It is the seemingly boundless evolution of their musical aesthetic, however, which is why I love them so much. From blitzkrieg style alt-rock to tetchy electronica, diaphanous jazz, folk and grandiose orchestral pieces – their style has influenced everyone from Beyoncé, the xx and Frank Ocean to Muse, Coldplay and Everything Everything, easily making them the most transcendent band of a generation through sheer diversity alone.
Consider, for example, their bruising sophomore album, The Bends (1995). The krautrock-inspired album is packed with both fist-pumping rock anthems like ‘Just’ and the titular ‘The Bends’, as well as some of their more meditative, lullaby-style ballads.
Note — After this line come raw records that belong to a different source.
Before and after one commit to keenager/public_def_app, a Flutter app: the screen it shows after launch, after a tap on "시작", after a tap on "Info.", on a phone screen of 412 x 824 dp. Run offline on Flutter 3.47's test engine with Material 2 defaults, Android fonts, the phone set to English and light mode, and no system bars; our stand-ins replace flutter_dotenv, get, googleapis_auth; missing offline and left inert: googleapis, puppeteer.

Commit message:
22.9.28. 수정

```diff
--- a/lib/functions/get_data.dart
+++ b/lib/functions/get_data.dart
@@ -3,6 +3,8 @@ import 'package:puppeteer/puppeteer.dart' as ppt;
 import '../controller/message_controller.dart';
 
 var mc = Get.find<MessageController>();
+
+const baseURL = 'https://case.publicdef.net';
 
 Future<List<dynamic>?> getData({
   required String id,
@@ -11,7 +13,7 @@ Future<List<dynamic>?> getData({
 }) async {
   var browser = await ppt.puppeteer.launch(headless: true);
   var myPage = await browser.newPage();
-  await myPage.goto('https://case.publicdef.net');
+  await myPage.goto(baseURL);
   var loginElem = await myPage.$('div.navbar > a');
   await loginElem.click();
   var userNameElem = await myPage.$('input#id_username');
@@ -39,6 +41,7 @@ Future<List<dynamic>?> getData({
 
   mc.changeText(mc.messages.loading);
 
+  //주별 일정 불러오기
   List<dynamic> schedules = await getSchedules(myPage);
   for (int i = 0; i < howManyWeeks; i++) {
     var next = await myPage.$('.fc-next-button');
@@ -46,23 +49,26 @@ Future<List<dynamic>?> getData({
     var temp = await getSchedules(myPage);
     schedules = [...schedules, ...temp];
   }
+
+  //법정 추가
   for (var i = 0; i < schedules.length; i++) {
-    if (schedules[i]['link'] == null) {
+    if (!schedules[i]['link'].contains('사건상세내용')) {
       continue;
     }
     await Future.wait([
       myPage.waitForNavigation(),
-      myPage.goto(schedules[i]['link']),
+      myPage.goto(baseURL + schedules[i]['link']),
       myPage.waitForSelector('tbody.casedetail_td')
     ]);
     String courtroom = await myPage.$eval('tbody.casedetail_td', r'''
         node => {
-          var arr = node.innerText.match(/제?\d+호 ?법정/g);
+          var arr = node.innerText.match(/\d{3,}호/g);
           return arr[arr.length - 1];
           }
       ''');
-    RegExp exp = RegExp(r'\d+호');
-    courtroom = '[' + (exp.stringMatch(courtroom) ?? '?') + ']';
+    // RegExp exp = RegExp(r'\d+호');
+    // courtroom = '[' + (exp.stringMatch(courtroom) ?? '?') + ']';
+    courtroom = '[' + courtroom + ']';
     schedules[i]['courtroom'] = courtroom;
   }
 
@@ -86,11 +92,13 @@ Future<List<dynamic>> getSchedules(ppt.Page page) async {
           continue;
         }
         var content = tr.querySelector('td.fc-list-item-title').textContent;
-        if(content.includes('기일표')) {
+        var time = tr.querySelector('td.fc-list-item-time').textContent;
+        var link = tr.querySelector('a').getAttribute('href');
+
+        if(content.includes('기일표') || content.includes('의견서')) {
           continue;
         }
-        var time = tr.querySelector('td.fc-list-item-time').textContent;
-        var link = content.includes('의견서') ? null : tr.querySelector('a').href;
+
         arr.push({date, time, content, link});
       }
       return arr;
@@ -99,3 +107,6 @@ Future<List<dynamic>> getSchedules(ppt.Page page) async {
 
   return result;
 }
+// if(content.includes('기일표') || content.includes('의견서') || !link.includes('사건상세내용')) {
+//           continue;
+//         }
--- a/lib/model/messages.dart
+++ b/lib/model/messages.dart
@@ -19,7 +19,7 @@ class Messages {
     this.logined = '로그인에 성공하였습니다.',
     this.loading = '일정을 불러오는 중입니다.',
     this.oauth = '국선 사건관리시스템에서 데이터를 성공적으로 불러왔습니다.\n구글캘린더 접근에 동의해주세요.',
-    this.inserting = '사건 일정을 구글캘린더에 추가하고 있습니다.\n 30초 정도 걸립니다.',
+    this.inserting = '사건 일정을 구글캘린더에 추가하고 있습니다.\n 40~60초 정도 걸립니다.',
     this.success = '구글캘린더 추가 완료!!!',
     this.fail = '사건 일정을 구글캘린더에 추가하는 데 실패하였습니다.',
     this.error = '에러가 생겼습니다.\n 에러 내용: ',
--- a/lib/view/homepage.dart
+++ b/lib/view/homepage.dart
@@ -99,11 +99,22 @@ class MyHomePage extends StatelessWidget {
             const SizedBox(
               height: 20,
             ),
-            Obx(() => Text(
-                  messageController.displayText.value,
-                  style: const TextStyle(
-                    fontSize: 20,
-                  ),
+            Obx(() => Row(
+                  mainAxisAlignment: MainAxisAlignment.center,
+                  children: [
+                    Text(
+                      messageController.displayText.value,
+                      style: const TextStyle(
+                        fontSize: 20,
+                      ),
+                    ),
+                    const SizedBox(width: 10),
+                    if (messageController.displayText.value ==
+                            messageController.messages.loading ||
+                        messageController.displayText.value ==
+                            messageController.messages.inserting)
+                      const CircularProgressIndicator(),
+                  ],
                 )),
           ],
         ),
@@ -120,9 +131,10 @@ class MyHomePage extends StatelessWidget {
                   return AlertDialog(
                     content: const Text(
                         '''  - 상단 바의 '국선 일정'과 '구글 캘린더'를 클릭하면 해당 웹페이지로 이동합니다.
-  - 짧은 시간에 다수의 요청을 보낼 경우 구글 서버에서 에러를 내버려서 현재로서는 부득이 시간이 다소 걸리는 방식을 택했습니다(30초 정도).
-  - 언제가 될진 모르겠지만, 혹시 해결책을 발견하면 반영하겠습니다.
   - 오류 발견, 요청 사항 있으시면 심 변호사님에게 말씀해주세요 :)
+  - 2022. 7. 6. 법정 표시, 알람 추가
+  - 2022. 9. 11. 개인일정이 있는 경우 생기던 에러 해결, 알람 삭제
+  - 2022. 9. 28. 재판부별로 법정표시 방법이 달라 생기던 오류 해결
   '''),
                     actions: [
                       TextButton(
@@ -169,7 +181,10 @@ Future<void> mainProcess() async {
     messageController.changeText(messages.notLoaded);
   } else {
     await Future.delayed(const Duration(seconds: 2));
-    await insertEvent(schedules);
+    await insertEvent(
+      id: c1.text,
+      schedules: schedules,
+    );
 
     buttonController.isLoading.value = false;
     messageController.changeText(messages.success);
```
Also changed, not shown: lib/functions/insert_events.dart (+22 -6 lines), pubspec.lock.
Anyone who’s seen Clueless, for example, can probably testify that Yorke’s infamous Elton John-inspired ‘Fake Plastic Trees’ lyrics, with the lethargic references to ‘cracked polystyrene men’ and his lost love forcing him to ‘float through the ceiling’, still strike a powerful note. Meanwhile, the album’s closer, the arpeggiated ‘Street Spirit (Fade Out)’, remains one of the most haunting and desperately sad songs of a generation, encapsulating a theme of perpetual nightmare and sorrow which has permeated their work since.
The band’s third album, OK Computer, saw their reputation as one of the all-time greats fully cemented. Tackling themes like alienation, consumerism and paranoia, OK Computer’s gleefully Kafkaesque and distinctly avant-garde feel helped distinguish it from the Britpop spirit of the day; with tracks like ‘Paranoid Android’, ‘Karma Police’ and ‘No Surprises’ overflowing with dense, beautiful instrumentation and an unnerving prescience towards some of the more isolating pressures of post-millennial life.
juggling esoteric, intimate melodies with anti-establishment anthems is what makes their discography so great
If Ok Computer represented a peak in the alt-rock genre, the band’s formative 2000 album Kid A (as well as its sister album Amnesiac) did not seek to build upon these foundations. Rather, the record strips back, disassembles and resurrects them entirely in a fusion of Ondes Martenot, rollicking electronica and grandiose brass and string sections. Influenced heavily by the Warp artists Yorke was listening to whilst studying at the University of Exeter (oi oi), this sound would later come to be a recurring mainstay in the band’s discography. The untrammelled frenzy of ‘Idioteque’, for instance, can be seen in Hail to the Thief’s carnivalesque ‘A Wolf at the Door’ and In Rainbow’s ‘Bodysnatchers’, whilst the Disney-inspired malaise of ‘Motion Picture Soundtrack’ most recently made a stylistic return in the band’s 2016 record A Moon Shaped Pool with tracks like ‘Daydreaming’, ‘The Numbers’ and ‘Glass Eyes’. Even still, the alluring syncrisis of ‘Pyramid Song’, a single from Amnesiac that touches upon themes of cyclical time and resurrection to an intoxicating, waltzy 7/8 beat, remains, in my opinion, their best work.
Radiohead’s knack for juggling both esoteric, intimate melodies with antisocial and anti-establishment anthems is exactly what makes their discography so great. When Thom Yorke first embarked upon the project in the 1990s, envisaging a future dominated by technology and total societal alienation, he could never have predicted that Radiohead would be recording songs about the catharsis of an omnibenevolent, comforting force (‘Reckoner’) or falling in love with an intimate friend (‘House of Cards’). And yet, despite such radical shifts in tone and composition, the crux of the band remains unchanged. A consistent and temperamental drive to innovate, emulate and meditate on contemporary society has been a mainstay throughout. We can only hope with that, in the age of Brexit and Trump, they can still keep it all going.bookmark me